(Entries shown Opens)

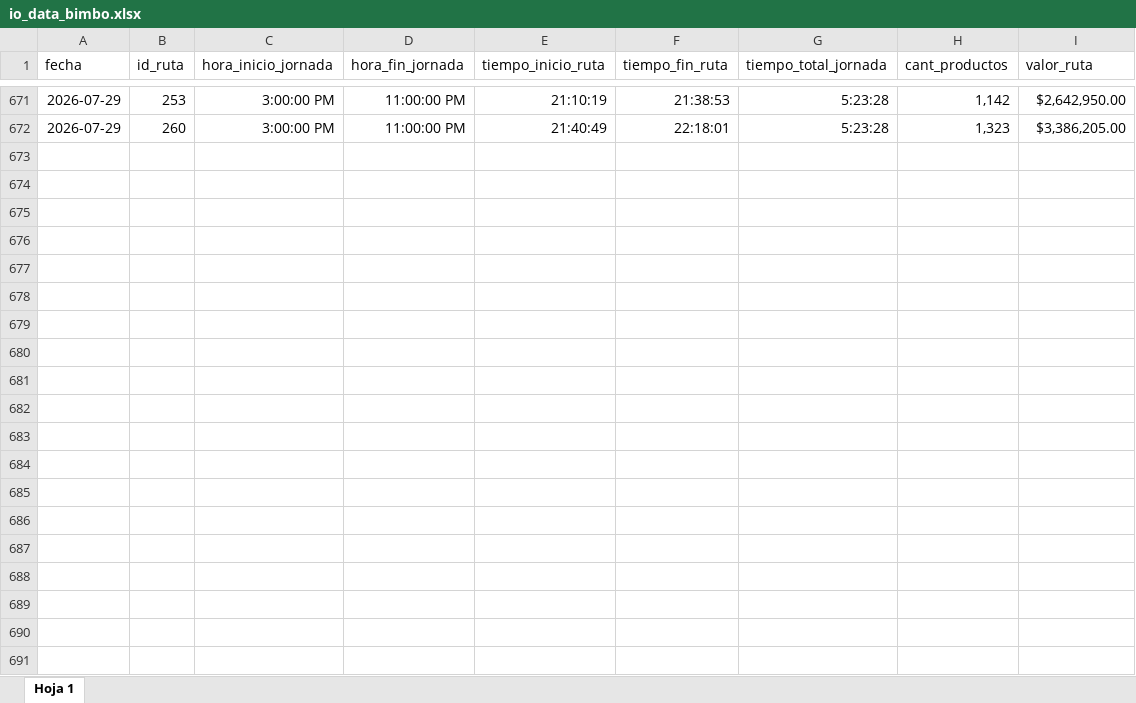
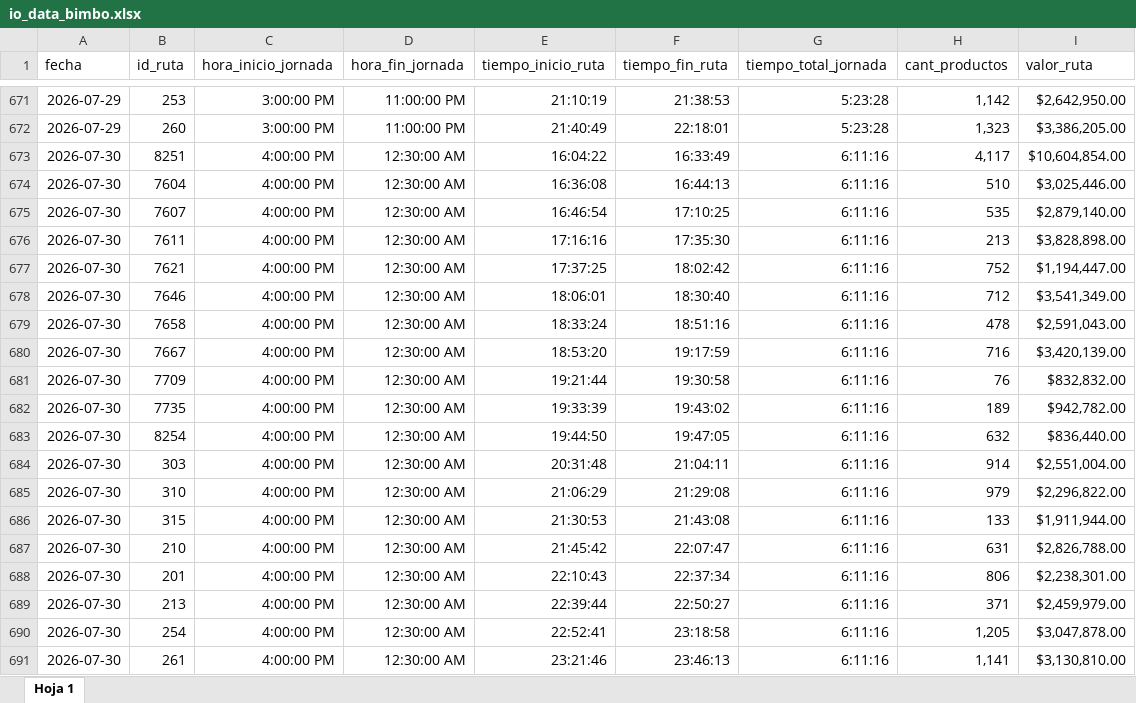
Before and after one commit to pixel-phy/optimizacion_despachos, an Excel workbook: data/raw/io_data_bimbo.xlsx, sheet Hoja 1, drawn as a sheet; only a part is shown, gaps mark what is left out; values as stored, in another font and other column widths than the file's, no borders; charts and pictures and table styles not drawn; the diff covers the shown part only; the diff names each change by its address in the sheet, - before the commit and + after, or states it on an @@ line.

Commit message:
Se agregan días actualizados

```diff
--- a/data/raw/io_data_bimbo.xlsx (sheet Hoja 1)
+++ b/data/raw/io_data_bimbo.xlsx (sheet Hoja 1)
+row 673: 2026-07-30 | 8251 | 4:00:00 PM | 12:30:00 AM | 16:04:22 | 16:33:49 | 6:11:16 | 4,117 | $10,604,854.00
+row 674: 2026-07-30 | 7604 | 4:00:00 PM | 12:30:00 AM | 16:36:08 | 16:44:13 | 6:11:16 | 510 | $3,025,446.00
+row 675: 2026-07-30 | 7607 | 4:00:00 PM | 12:30:00 AM | 16:46:54 | 17:10:25 | 6:11:16 | 535 | $2,879,140.00
+row 676: 2026-07-30 | 7611 | 4:00:00 PM | 12:30:00 AM | 17:16:16 | 17:35:30 | 6:11:16 | 213 | $3,828,898.00
+row 677: 2026-07-30 | 7621 | 4:00:00 PM | 12:30:00 AM | 17:37:25 | 18:02:42 | 6:11:16 | 752 | $1,194,447.00
+row 678: 2026-07-30 | 7646 | 4:00:00 PM | 12:30:00 AM | 18:06:01 | 18:30:40 | 6:11:16 | 712 | $3,541,349.00
+row 679: 2026-07-30 | 7658 | 4:00:00 PM | 12:30:00 AM | 18:33:24 | 18:51:16 | 6:11:16 | 478 | $2,591,043.00
+row 680: 2026-07-30 | 7667 | 4:00:00 PM | 12:30:00 AM | 18:53:20 | 19:17:59 | 6:11:16 | 716 | $3,420,139.00
+row 681: 2026-07-30 | 7709 | 4:00:00 PM | 12:30:00 AM | 19:21:44 | 19:30:58 | 6:11:16 | 76 | $832,832.00
+row 682: 2026-07-30 | 7735 | 4:00:00 PM | 12:30:00 AM | 19:33:39 | 19:43:02 | 6:11:16 | 189 | $942,782.00
+row 683: 2026-07-30 | 8254 | 4:00:00 PM | 12:30:00 AM | 19:44:50 | 19:47:05 | 6:11:16 | 632 | $836,440.00
+row 684: 2026-07-30 | 303 | 4:00:00 PM | 12:30:00 AM | 20:31:48 | 21:04:11 | 6:11:16 | 914 | $2,551,004.00
+row 685: 2026-07-30 | 310 | 4:00:00 PM | 12:30:00 AM | 21:06:29 | 21:29:08 | 6:11:16 | 979 | $2,296,822.00
+row 686: 2026-07-30 | 315 | 4:00:00 PM | 12:30:00 AM | 21:30:53 | 21:43:08 | 6:11:16 | 133 | $1,911,944.00
+row 687: 2026-07-30 | 210 | 4:00:00 PM | 12:30:00 AM | 21:45:42 | 22:07:47 | 6:11:16 | 631 | $2,826,788.00
+row 688: 2026-07-30 | 201 | 4:00:00 PM | 12:30:00 AM | 22:10:43 | 22:37:34 | 6:11:16 | 806 | $2,238,301.00
+row 689: 2026-07-30 | 213 | 4:00:00 PM | 12:30:00 AM | 22:39:44 | 22:50:27 | 6:11:16 | 371 | $2,459,979.00
+row 690: 2026-07-30 | 254 | 4:00:00 PM | 12:30:00 AM | 22:52:41 | 23:18:58 | 6:11:16 | 1,205 | $3,047,878.00
+row 691: 2026-07-30 | 261 | 4:00:00 PM | 12:30:00 AM | 23:21:46 | 23:46:13 | 6:11:16 | 1,141 | $3,130,810.00
```
Also changed, not shown: 99 added rows elsewhere in this sheet, charts or pictures.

(Entries shown Closes)

_What to produce:_
With the pictures set aside, please write out all of the records above exactly.

_Response:_
Before and after one commit to pixel-phy/optimizacion_despachos, an Excel workbook: data/raw/io_data_bimbo.xlsx, sheet Hoja 1, drawn as a sheet; only a part is shown, gaps mark what is left out; values as stored, in another font and other column widths than the file's, no borders; charts and pictures and table styles not drawn; the diff covers the shown part only; the diff names each change by its address in the sheet, - before the commit and + after, or states it on an @@ line.

Commit message:
Se agregan días actualizados

```diff
--- a/data/raw/io_data_bimbo.xlsx (sheet Hoja 1)
+++ b/data/raw/io_data_bimbo.xlsx (sheet Hoja 1)
+row 673: 2026-07-30 | 8251 | 4:00:00 PM | 12:30:00 AM | 16:04:22 | 16:33:49 | 6:11:16 | 4,117 | $10,604,854.00
+row 674: 2026-07-30 | 7604 | 4:00:00 PM | 12:30:00 AM | 16:36:08 | 16:44:13 | 6:11:16 | 510 | $3,025,446.00
+row 675: 2026-07-30 | 7607 | 4:00:00 PM | 12:30:00 AM | 16:46:54 | 17:10:25 | 6:11:16 | 535 | $2,879,140.00
+row 676: 2026-07-30 | 7611 | 4:00:00 PM | 12:30:00 AM | 17:16:16 | 17:35:30 | 6:11:16 | 213 | $3,828,898.00
+row 677: 2026-07-30 | 7621 | 4:00:00 PM | 12:30:00 AM | 17:37:25 | 18:02:42 | 6:11:16 | 752 | $1,194,447.00
+row 678: 2026-07-30 | 7646 | 4:00:00 PM | 12:30:00 AM | 18:06:01 | 18:30:40 | 6:11:16 | 712 | $3,541,349.00
+row 679: 2026-07-30 | 7658 | 4:00:00 PM | 12:30:00 AM | 18:33:24 | 18:51:16 | 6:11:16 | 478 | $2,591,043.00
+row 680: 2026-07-30 | 7667 | 4:00:00 PM | 12:30:00 AM | 18:53:20 | 19:17:59 | 6:11:16 | 716 | $3,420,139.00
+row 681: 2026-07-30 | 7709 | 4:00:00 PM | 12:30:00 AM | 19:21:44 | 19:30:58 | 6:11:16 | 76 | $832,832.00
+row 682: 2026-07-30 | 7735 | 4:00:00 PM | 12:30:00 AM | 19:33:39 | 19:43:02 | 6:11:16 | 189 | $942,782.00
+row 683: 2026-07-30 | 8254 | 4:00:00 PM | 12:30:00 AM | 19:44:50 | 19:47:05 | 6:11:16 | 632 | $836,440.00
+row 684: 2026-07-30 | 303 | 4:00:00 PM | 12:30:00 AM | 20:31:48 | 21:04:11 | 6:11:16 | 914 | $2,551,004.00
+row 685: 2026-07-30 | 310 | 4:00:00 PM | 12:30:00 AM | 21:06:29 | 21:29:08 | 6:11:16 | 979 | $2,296,822.00
+row 686: 2026-07-30 | 315 | 4:00:00 PM | 12:30:00 AM | 21:30:53 | 21:43:08 | 6:11:16 | 133 | $1,911,944.00
+row 687: 2026-07-30 | 210 | 4:00:00 PM | 12:30:00 AM | 21:45:42 | 22:07:47 | 6:11:16 | 631 | $2,826,788.00
+row 688: 2026-07-30 | 201 | 4:00:00 PM | 12:30:00 AM | 22:10:43 | 22:37:34 | 6:11:16 | 806 | $2,238,301.00
+row 689: 2026-07-30 | 213 | 4:00:00 PM | 12:30:00 AM | 22:39:44 | 22:50:27 | 6:11:16 | 371 | $2,459,979.00
+row 690: 2026-07-30 | 254 | 4:00:00 PM | 12:30:00 AM | 22:52:41 | 23:18:58 | 6:11:16 | 1,205 | $3,047,878.00
+row 691: 2026-07-30 | 261 | 4:00:00 PM | 12:30:00 AM | 23:21:46 | 23:46:13 | 6:11:16 | 1,141 | $3,130,810.00
```
Also changed, not shown: 99 added rows elsewhere in this sheet, charts or pictures.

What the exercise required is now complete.